The data:
· · ·

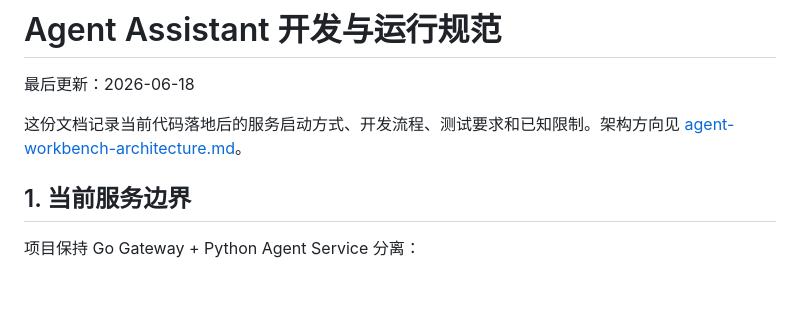
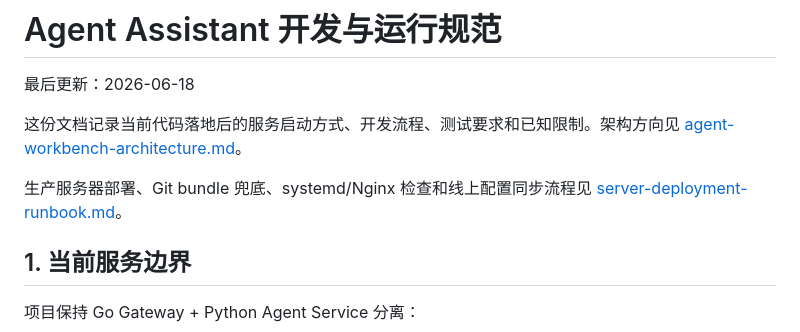
Before and after one commit to SSArchitect/AIAssistant, a Markdown page: docs/development-and-operations.md, the part around the change. Drawn GitHub-style; blank space fills up the shorter version.

Commit message:
Document server deployment runbook

```diff
--- a/docs/development-and-operations.md
+++ b/docs/development-and-operations.md
@@ -3,6 +3,8 @@
 最后更新：2026-06-18
 
 这份文档记录当前代码落地后的服务启动方式、开发流程、测试要求和已知限制。架构方向见 [agent-workbench-architecture.md](./agent-workbench-architecture.md)。
+
+生产服务器部署、Git bundle 兜底、systemd/Nginx 检查和线上配置同步流程见 [server-deployment-runbook.md](./server-deployment-runbook.md)。
 
 ## 1. 当前服务边界
 
```
Also changed, not shown: docs/server-deployment-runbook.md (added, +385 -0 lines).
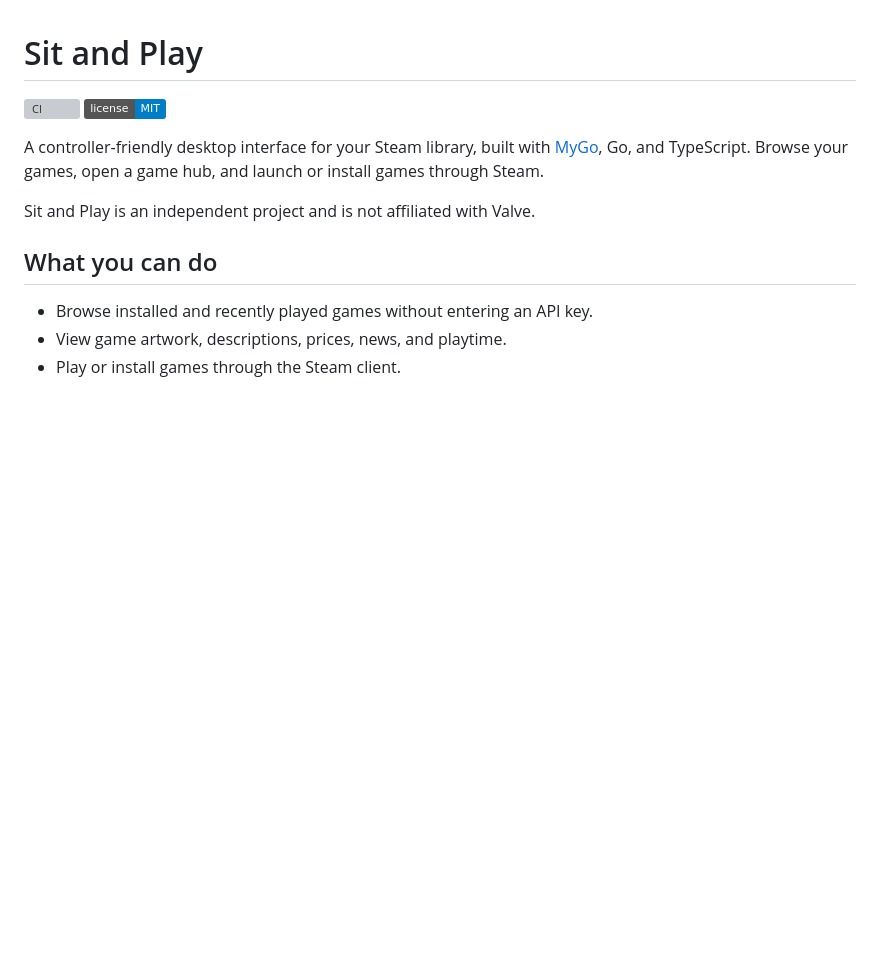
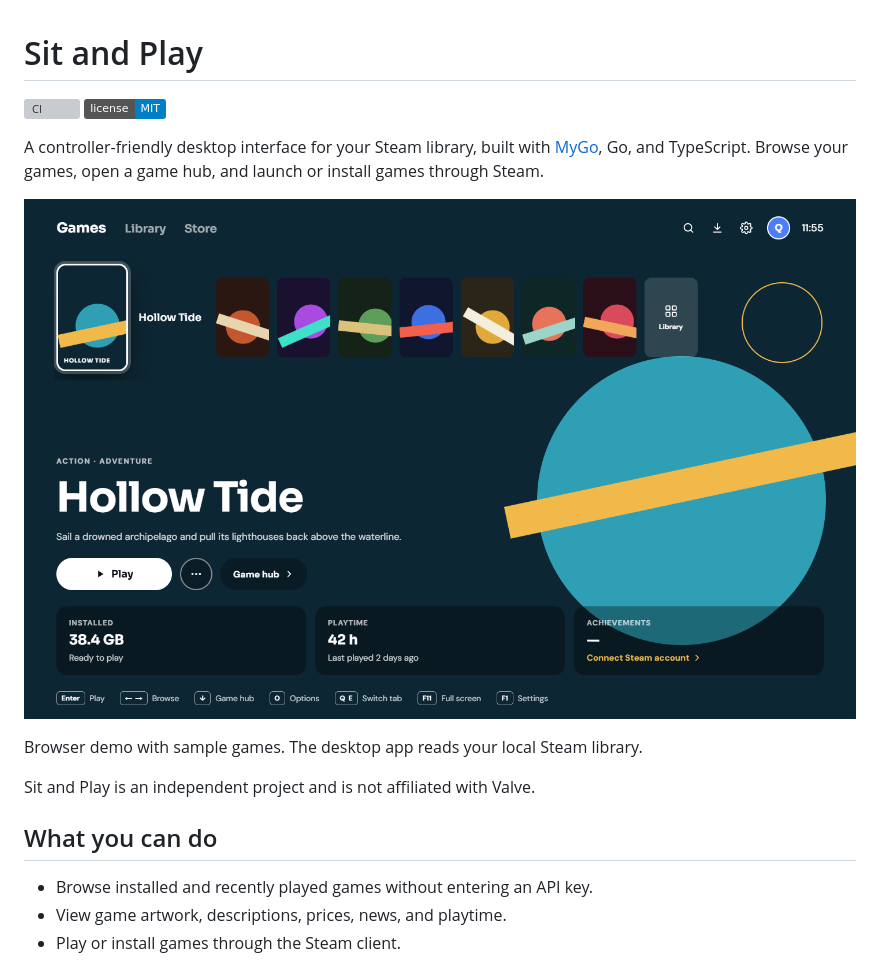
Before and after one commit to qepo17/sit-and-play, a Markdown page: README.md, the part around the change. GitHub-like rendering; pictures changed too: docs/images/home.png (added); badges without logos; blank space fills up the shorter version; grey boxes are pictures that could not be loaded.

Commit message:
Add a browser demo screenshot to the README

```diff
--- a/README.md
+++ b/README.md
@@ -6,6 +6,10 @@
 A controller-friendly desktop interface for your Steam library, built with
 [MyGo](https://github.com/egoist/mygo), Go, and TypeScript. Browse your games,
 open a game hub, and launch or install games through Steam.
+
+![Sit and Play home screen with demo games and keyboard controls](docs/images/home.png)
+
+Browser demo with sample games. The desktop app reads your local Steam library.
 
 Sit and Play is an independent project and is not affiliated with Valve.
 
```
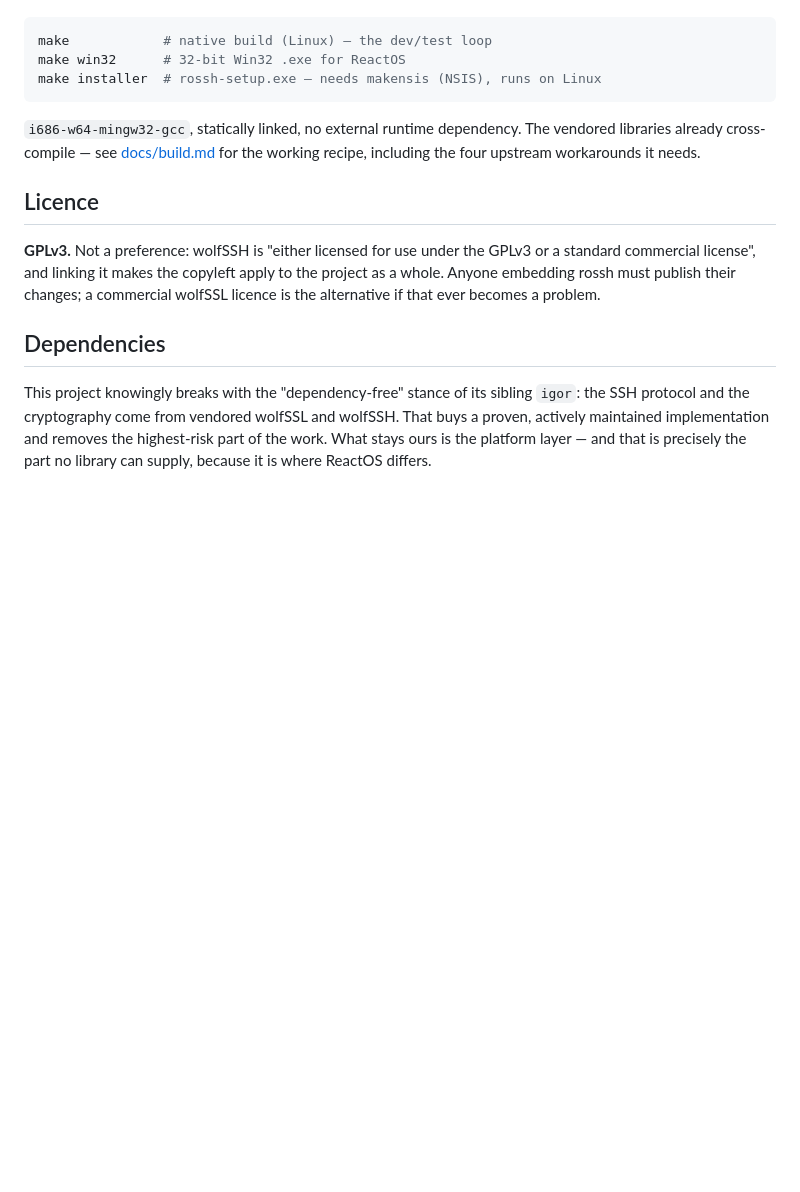
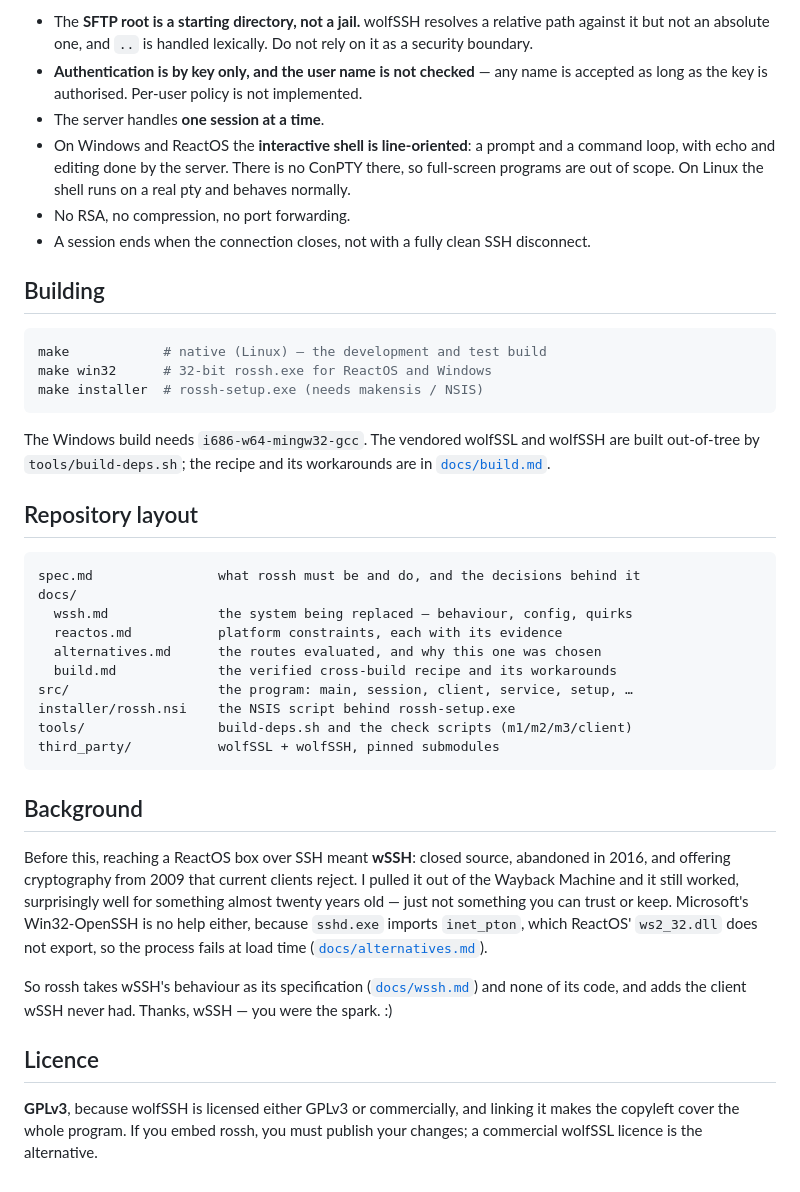
Before and after one commit to xmeadow/rossh, a Markdown page: README.md, the part around one of its changes. Drawn GitHub-style; blank space fills up the shorter version.

````diff
--- a/README.md
+++ b/README.md
@@ -96,25 +132,61 @@ Mirroring the sibling project `igor`:
+- The **SFTP root is a starting directory, not a jail.** wolfSSH resolves a
+  relative path against it but not an absolute one, and `..` is handled
+  lexically. Do not rely on it as a security boundary.
+- **Authentication is by key only, and the user name is not checked** — any name
+  is accepted as long as the key is authorised. Per-user policy is not
+  implemented.
+- The server handles **one session at a time**.
+- On Windows and ReactOS the **interactive shell is line-oriented**: a prompt and
+  a command loop, with echo and editing done by the server. There is no ConPTY
+  there, so full-screen programs are out of scope. On Linux the shell runs on a
+  real pty and behaves normally.
+- No RSA, no compression, no port forwarding.
+- A session ends when the connection closes, not with a fully clean SSH
+  disconnect.
+
+## Building
 
 ```sh
-make            # native build (Linux) — the dev/test loop
-make win32      # 32-bit Win32 .exe for ReactOS
-make installer  # rossh-setup.exe — needs makensis (NSIS), runs on Linux
+make            # native (Linux) — the development and test build
+make win32      # 32-bit rossh.exe for ReactOS and Windows
+make installer  # rossh-setup.exe (needs makensis / NSIS)
 ```
 
-`i686-w64-mingw32-gcc`, statically linked, no external runtime dependency. The
-vendored libraries already cross-compile — see [docs/build.md](docs/build.md) for
-the working recipe, including the four upstream workarounds it needs.
+The Windows build needs `i686-w64-mingw32-gcc`. The vendored wolfSSL and wolfSSH
+are built out-of-tree by `tools/build-deps.sh`; the recipe and its workarounds
+are in [`docs/build.md`](docs/build.md).
+
+## Repository layout
+
+```
+spec.md                what rossh must be and do, and the decisions behind it
+docs/
+  wssh.md              the system being replaced — behaviour, config, quirks
+  reactos.md           platform constraints, each with its evidence
+  alternatives.md      the routes evaluated, and why this one was chosen
+  build.md             the verified cross-build recipe and its workarounds
+src/                   the program: main, session, client, service, setup, …
+installer/rossh.nsi    the NSIS script behind rossh-setup.exe
+tools/                 build-deps.sh and the check scripts (m1/m2/m3/client)
+third_party/           wolfSSL + wolfSSH, pinned submodules
+```
+
+## Background
+
+Before this, reaching a ReactOS box over SSH meant **wSSH**: closed source,
+abandoned in 2016, and offering cryptography from 2009 that current clients
+reject. I pulled it out of the Wayback Machine and it still worked, surprisingly
+well for something almost twenty years old — just not something you can trust or
+keep. Microsoft's Win32-OpenSSH is no help either, because `sshd.exe` imports
+`inet_pton`, which ReactOS' `ws2_32.dll` does not export, so the process fails at
+load time ([`docs/alternatives.md`](docs/alternatives.md)).
+
+So rossh takes wSSH's behaviour as its specification
+([`docs/wssh.md`](docs/wssh.md)) and none of its code, and adds the client wSSH
+never had. Thanks, wSSH — you were the spark. :)
 
 ## Licence
 
-**GPLv3.** Not a preference: wolfSSH is "either licensed for use under the GPLv3
-or a standard commercial license", and linking it makes the copyleft apply to the
-project as a whole. Anyone embedding rossh must publish their changes; a
-commercial wolfSSL licence is the alternative if that ever becomes a problem.
-
-## Dependencies
-
-This project knowingly breaks with the "dependency-free" stance of its sibling
-`igor`: the SSH protocol and the cryptography come from vendored wolfSSL and
-wolfSSH. That buys a proven, actively maintained implementation and removes the
-highest-risk part of the work. What stays ours is the platform layer — and that is
-precisely the part no library can supply, because it is where ReactOS differs.
+**GPLv3**, because wolfSSH is licensed either GPLv3 or commercially, and linking
+it makes the copyleft cover the whole program. If you embed rossh, you must
+publish your changes; a commercial wolfSSL licence is the alternative.
````
Also changed, not shown: other parts of README.md (+115 -79 lines).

· · ·

Work to be completed: Find and copy each line above that includes the string "igor".

Output below:
@@ -96,25 +132,61 @@ Mirroring the sibling project `igor`:
-`igor`: the SSH protocol and the cryptography come from vendored wolfSSL and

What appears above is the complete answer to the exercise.